Parineeti Chopra In 'The Girl On The Train': A Look At Indian Remakes Vs The Original

Parineeti Chopra in The Girl On The Train isn't an exception. There have been many recent 'official remakes' in India and the number keeps increasing.

According to a report in Variety, Parineeti Chopra will set to step into the shoes of Emily Blunt in the Indian adaptation of Paula Hawkins’ best-selling novel, The Girl On The Train. The American adaptation directed by Tate Taylor didn’t quite garner critical acclaim like the novel, but it earned rave reviews for its leading lady and made an estimated $173 million worldwide. A decent sum for a mid-sized film with a reported budget of $45 million. The producers behind the American film are joining hands with Reliance Entertainment, and Parineeti Chopra has her first role she can sink her teeth into since 2014’s Hasee Toh Phasee.

But this isn’t an exception. There have been many recent ‘official remakes’ in India, and the number just seems to increasing.

#1 Criminal Justice:
The Hotstar show starring Vikrant Massey, Pankaj Tripathi & Jackie Shroff, is a remake of the HBO original, The Night Of. While the original show had a far more individualistic and grittier tone to it, the Indian remake can’t quite escape the Bollywood gaze of jails a la Madhur Bhandarkar & Sriram Raghavan films. The ensemble is solid, but it doesn’t quite deliver something new to the fans of the original.
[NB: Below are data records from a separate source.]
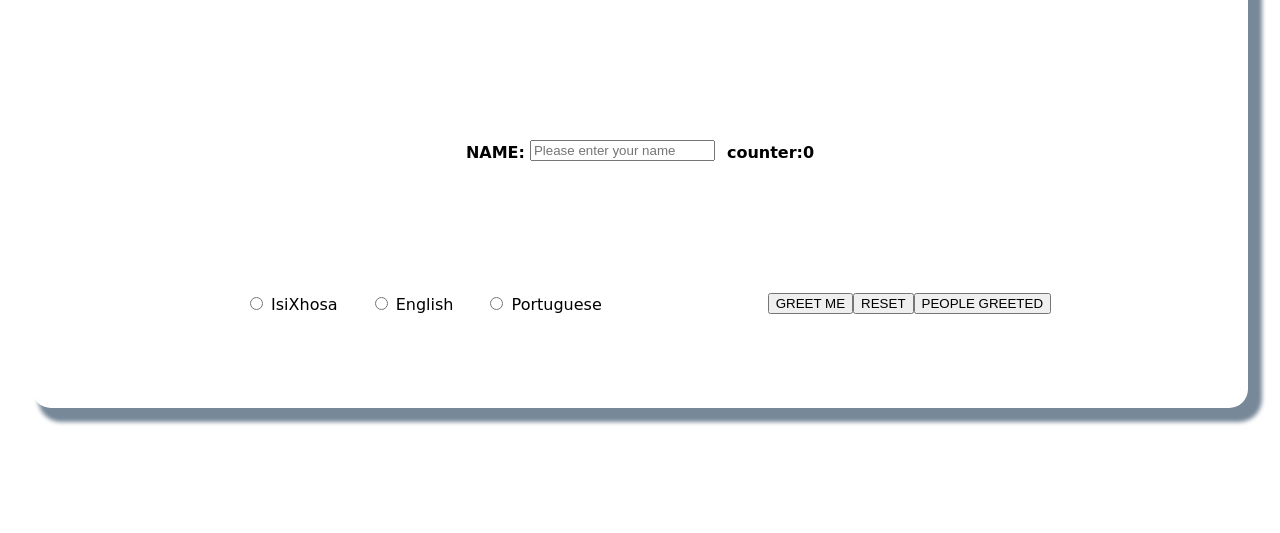
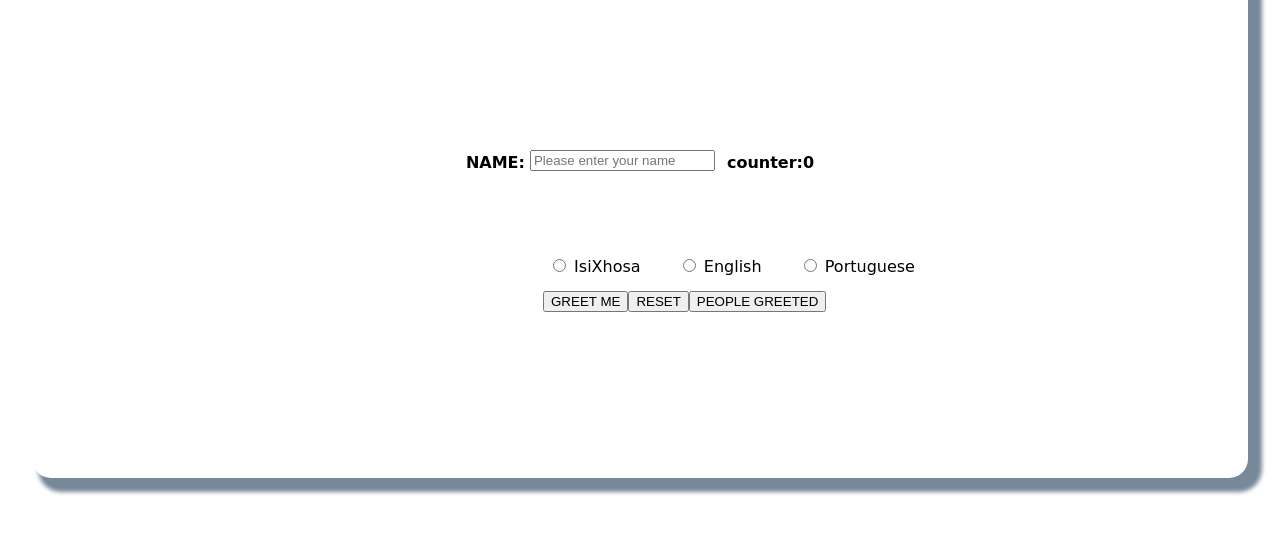
Before and after one commit to mdlangamandla/greetings, a plain HTML site: page index.html in a window 1280 px wide. Shown: the part 203-736 px from the top of the page. Drawn offline with Linux system fonts and the light colour scheme.

Commit message:
updatingLayout

```diff
--- a/css/greet.css
+++ b/css/greet.css
@@ -5,13 +5,29 @@
     display: flex;
     flex-flow: row;
 }
-.radio-greet-btn{
 
-    margin: 30px 30px ;
-    padding: 2em 2em;
+.IsiXhosa{
+    margin-left: 500px;
+    margin: bottom 25px;
+    text-align: center;
+
+}
+.greetCtrl{
+    margin: 345px;
+    margin-top:550px;
+    margin-bottom: 150px;
+    display: flex;
+
+}
+
+.center{
+    margin-top: 10px;
+    margin-left: auto;
+    margin-right: auto;
     display: flex;
     flex-flow: row;
 }
+
 h1{
     font-size: 30px;
 }
@@ -19,7 +35,6 @@
 h4{
     font-family:Brush Script MT, Brush Script Std, cursive;
     font-weight: 200px;
-
 
 }
 
@@ -68,6 +83,7 @@
     text-align: center;
     margin-left: auto;
     margin-right: auto;
+    font-size: x-large;
 }
 
 .error_mssg{
@@ -75,6 +91,7 @@
     margin-left: auto;
     margin-right: auto;
     color: red;
+    font-size: x-large;
 }
 
 .greetBtn:hover{
@@ -98,13 +115,7 @@
 
 }
 
-.center{
 
-    margin-left: auto;
-    margin-right: auto;
-    display: flex;
-    flex-flow: row;
-}
 
 label{
     margin: 1em 1em;
--- a/index.html
+++ b/index.html
@@ -56,8 +56,8 @@
 
 
 
-    <div class="radio-greet-btn">
-        <div class="center">
+    <!-- <div class="radio-greet-btn"> -->
+        <!-- <div class="center"> -->
             <label class="IsiXhosa">
                 <input type="radio" name="rdio"  id="awe1" value="IsiXhosa" class="rdio" >
                 <span>IsiXhosa</span>
@@ -76,7 +76,7 @@
                     Portuguese
                 </span>
             </label>
-
+        <!-- </div> -->
             <div>
                 <div class="greetCtrl">
                     <button class="greetBtn">
@@ -98,7 +98,7 @@
 
             </div>
 
-        </div>
+        <!-- </div> -->
     </div>
 </div>
     <!-- <a href="test/test.html">
```
Also changed, not shown: js/greet-dom.js (line endings or trailing spaces).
#2 Bharat
Salman Khan-starrer (and potential blockbuster?) Bharat, that charts the journey of a man born on the day that India got its independence, is an official remake of a Korean film called An Ode To My Father. While the original film is a more nostalgic, melodramatic look at a man’s journey alongside his country’s many ups and downs, the Hindi version seems to be all about its star – Salman Khan. Who is to judge?

#3 Badla
Sujoy Ghosh’s Badla was an official remake of Spanish thriller, An Invisible Guest, that became well-known around the world after it began streaming on Netflix. Ghosh’s film remained largely faithful to the original, only tweaking a few things here and there. But it didn’t even try to localise the adaptation, choosing to (unnecessarily) set it in Scotland.

#4 Fanney Khan
Anil Kapoor’s atrocious film from last year, was an adaptation of Oscar-winning Belgian film, Everybody’s Famous! While the original film won everyone over with its quirks & disjointed humour, the Bollywood version was a slog. With a running time of nearly three hours, Fanney Khan was one bad decision after another.

#5 Notebook
Salman Khan’s production, where he launched his family friends Zaheer Iqbal & Pranutan Behl, was an official remake of 2014 Thai film, Teacher’s Diary. With the original film not setting the bar too high, it was appalling that the Bollywood version couldn’t even meet that.

‘Remaking’ films has been pretty much a rite of passage for most filmmakers in Bollywood, the only difference is now they’re actually acknowledging their source of inspiration. Just look at films like The Killer and Partner, that butchered their original films Collateral & Hitch respectively.